Getting the Balance Right

A Tricky Balance

Mother and daughter talking

Challenging kids’ growth is important, but it can be tricky. Challenging growth calls for a balance of several things. Getting this balance right—and adjusting when needed—is key for parents.

Not Too Hard or Too Soft

Challenging growth works best when a parent’s approach is caring and supportive. It helps to do a gradual shifting of power and responsibility to the child. This helps the child become more self-directed and motivated.3,4

  • If a parent’s challenges are overly demanding, harsh, or rigid, they will back fire. This style of challenge hurts kids and pushes them away. It can lead to high stress and negative perfectionism.7
  • If a parent’s challenges are too easy with no accountability, they also fail. This style of challenge hurts kids’ motivation and can lead to apathy. Kids may feel that parents don’t care enough to expect much of them.

Challenging growth works best when parents express care and provide support to the child.

Many researchers have described this dynamic as “authoritative parenting,” one of four basic parenting styles.3,6 Authoritative parenting leads to the best outcomes for kids from many different backgrounds.3 It combines a high level of challenge with a high level of care and support.

Not Too Harsh

Some styles of challenge are not healthy. In fact, some practices can cause a child to misbehave, feel anxious or depressed, or have other problems. These unhealthy approaches include:

  • Psychological control, which dismisses children’s experiences, emotions, and sense of themselves.2
  • Inconsistent or harsh discipline.1,3,5

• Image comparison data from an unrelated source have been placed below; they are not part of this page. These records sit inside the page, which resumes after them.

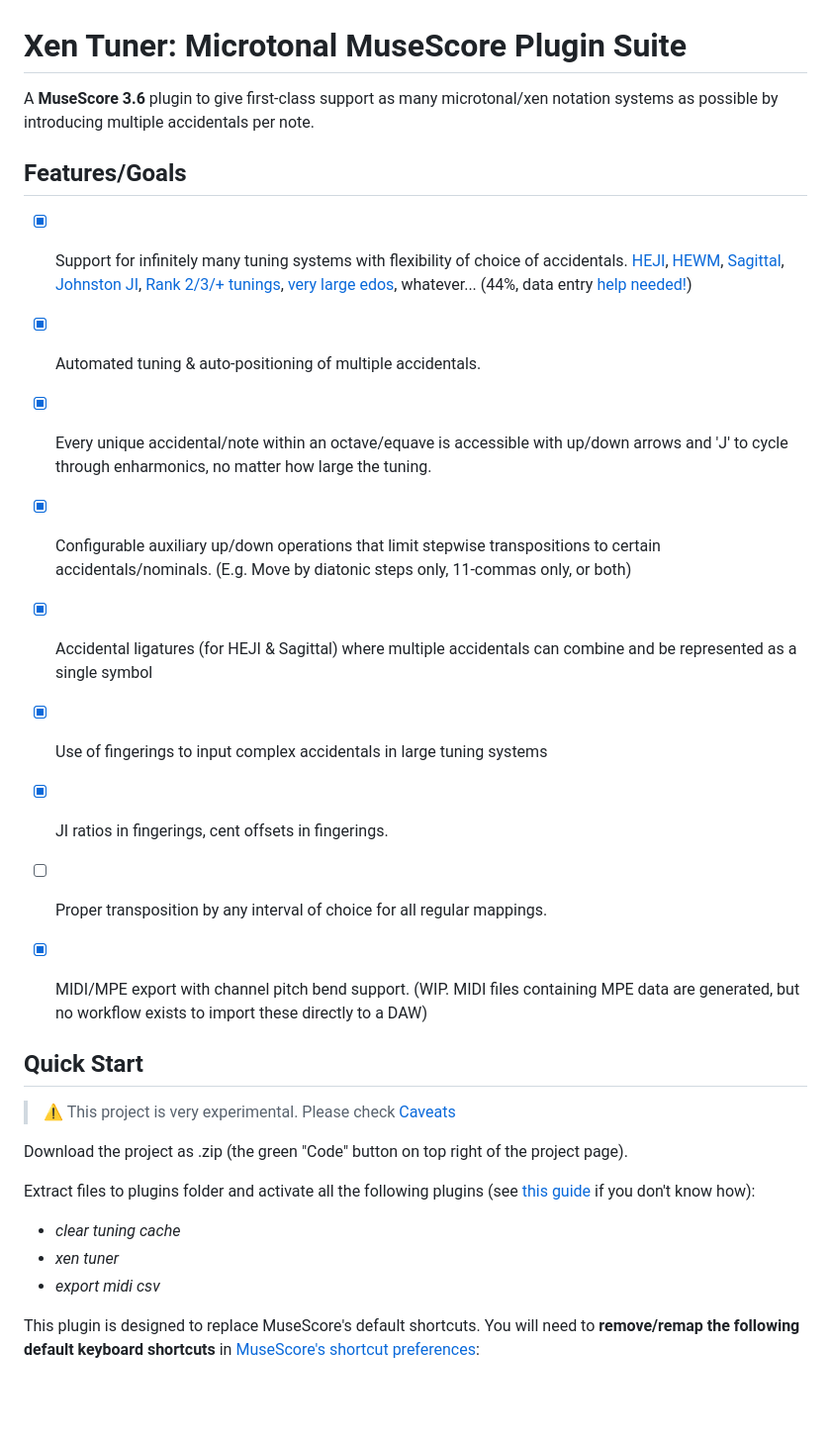
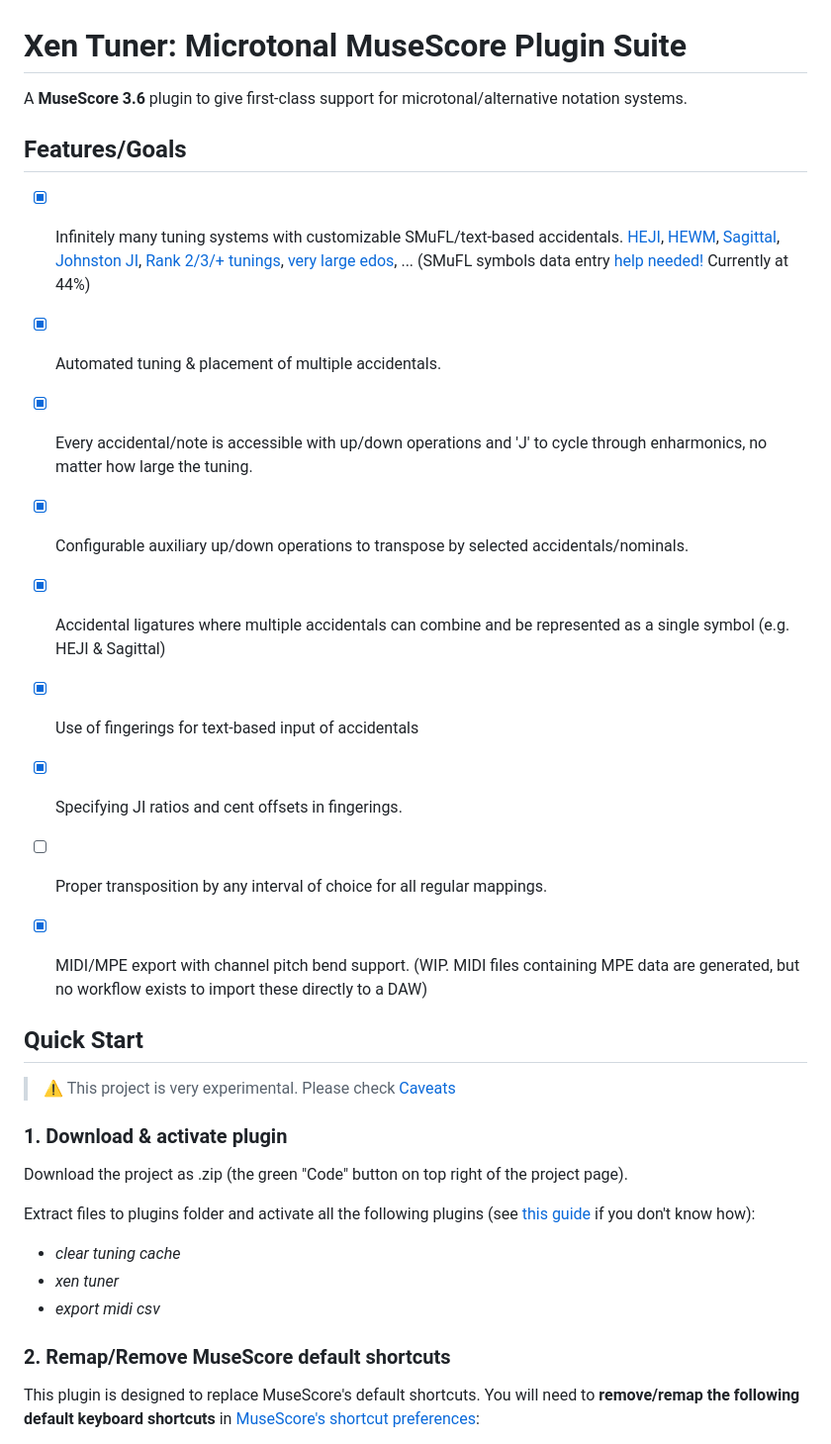
Before and after one commit to euwbah/musescore-xen-tuner, a Markdown page: README.md, the part around the change printed below. Shown: that part at 99% size. Rendered like a GitHub page; blank space fills up the shorter version.

```diff
--- a/README.md
+++ b/README.md
@@ -1,22 +1,22 @@
 # Xen Tuner: Microtonal MuseScore Plugin Suite
 
-A **MuseScore 3.6** plugin to give first-class support as many microtonal/xen notation systems as possible by introducing multiple accidentals per note.
+A **MuseScore 3.6** plugin to give first-class support for microtonal/alternative notation systems.
 
 ## Features/Goals
 
-- [x] Support for infinitely many tuning systems with flexibility of choice of accidentals. [HEJI](https://en.xen.wiki/w/Helmholtz-Ellis_notation), [HEWM](http://tonalsoft.com/enc/h/hewm.aspx), [Sagittal](https://en.xen.wiki/w/Sagittal_notation), [Johnston JI](https://www.kylegann.com/BJNotation.html), [Rank 2/3/+ tunings](https://en.xen.wiki/w/Ups_and_Downs_Notation_for_Rank-3_JI), [very large edos](https://en.xen.wiki/w/Syntonic-rastmic_subchroma_notation), whatever... (44%, data entry [help needed!](#help-needed))
+- [x] Infinitely many tuning systems with customizable SMuFL/text-based accidentals. [HEJI](https://en.xen.wiki/w/Helmholtz-Ellis_notation), [HEWM](http://tonalsoft.com/enc/h/hewm.aspx), [Sagittal](https://en.xen.wiki/w/Sagittal_notation), [Johnston JI](https://www.kylegann.com/BJNotation.html), [Rank 2/3/+ tunings](https://en.xen.wiki/w/Ups_and_Downs_Notation_for_Rank-3_JI), [very large edos](https://en.xen.wiki/w/Syntonic-rastmic_subchroma_notation), ... (SMuFL symbols data entry [help needed!](#help-needed) Currently at 44%)
 
-- [x] Automated tuning & auto-positioning of multiple accidentals.
+- [x] Automated tuning & placement of multiple accidentals.
 
-- [x] Every unique accidental/note within an octave/equave is accessible with up/down arrows and 'J' to cycle through enharmonics, no matter how large the tuning.
+- [x] Every accidental/note is accessible with up/down operations and 'J' to cycle through enharmonics, no matter how large the tuning.
 
-- [x] Configurable auxiliary up/down operations that limit stepwise transpositions to certain accidentals/nominals. (E.g. Move by diatonic steps only, 11-commas only, or both)
+- [x] Configurable auxiliary up/down operations to transpose by selected accidentals/nominals.
 
-- [x] Accidental ligatures (for HEJI & Sagittal) where multiple accidentals can combine and be represented as a single symbol
+- [x] Accidental ligatures where multiple accidentals can combine and be represented as a single symbol (e.g. HEJI & Sagittal)
 
-- [x] Use of fingerings to input complex accidentals in large tuning systems
+- [x] Use of fingerings for text-based input of accidentals
 
-- [x] JI ratios in fingerings, cent offsets in fingerings.
+- [x] Specifying JI ratios and cent offsets in fingerings.
 
 - [ ] Proper transposition by any interval of choice for all regular mappings.
 
@@ -27,6 +27,8 @@ A **MuseScore 3.6** plugin to give first-class support as many microtonal/xen no
 
 > :warning: This project is very experimental. Please check [Caveats](#caveats)
 
+### 1. Download & activate plugin
+
 Download the project as .zip (the green "Code" button on top right of the project page).
 
 Extract files to plugins folder and activate all the following plugins (see [this guide](https://musescore.org/en/handbook/3/plugins) if you don't know how):
@@ -34,6 +36,8 @@ Extract files to plugins folder and activate all the following plugins (see [thi
 - _clear tuning cache_
 - _xen tuner_
 - _export midi csv_
+
+### 2. Remap/Remove MuseScore default shortcuts
 
 This plugin is designed to replace MuseScore's default shortcuts. You will need to **remove/remap the following default keyboard shortcuts** in [MuseScore's shortcut preferences](https://musescore.org/en/handbook/3/preferences#shortcuts):
 
```
Also changed, not shown: other parts of README.md (+29 -13 lines), imgs/specify tuning config.png (added), imgs/spreadsheet lookup.png (added), imgs/start xen tuner.png (added), imgs/symbols palette.png (added).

Next Steps

  • Take the quiz to explore the ways you challenge your kids to grow.
  • Learn about how challenging young people to grow works.

Research Sources

1. Alegre, A. (2011). Parenting styles and children’s emotional intelligence: What do we know? The Family Journal, 19(1), 56-62. doi:10.1177/1066480710387486

2. Barber, B. K. (1996). Parental psychological control: Revisiting a neglected construct. Child Development, 67(6), 3296-3319. doi:10.1111/j.1467-8624.1996.tb01915.x

3. Baumrind, D. (1996). The discipline controversy revisited. Family Relations, 45(4), 405–414. Retrieved from http://www.jstor.org/stable/585170

4. Dailey, R. M. (2008). Parental challenge: Developing and validating a measure of how parents challenge their adolescents. Journal of Social and Personal Relationships, 25(4), 643–669. doi:10.1177/0265407508093784

5. Morris, A. S., Silk, J. J. S., Steinberg, L., Myers, S. S., & Robinson, L. R. (2007). The role of the family context in the development of emotion regulation. Social Development, 16(2), 361–388. doi:10.1111/j.1467-9507.2007.00389.x

6. Steinberg, L. (2001). We know some things: Parent-adolescent relationships in retrospect and prospect. Journal of Research on Adolescence, 11, 1–19.

7. Stoeber, J., & Rambow, A. (2007). Perfectionism in adolescent school students: Relations with motivation, achievement, and well-being. Personality and Individual Differences, 42, 1379–1389. Retrieved from http://www.sciencedirect.com/science/article/pii/S0191886906004223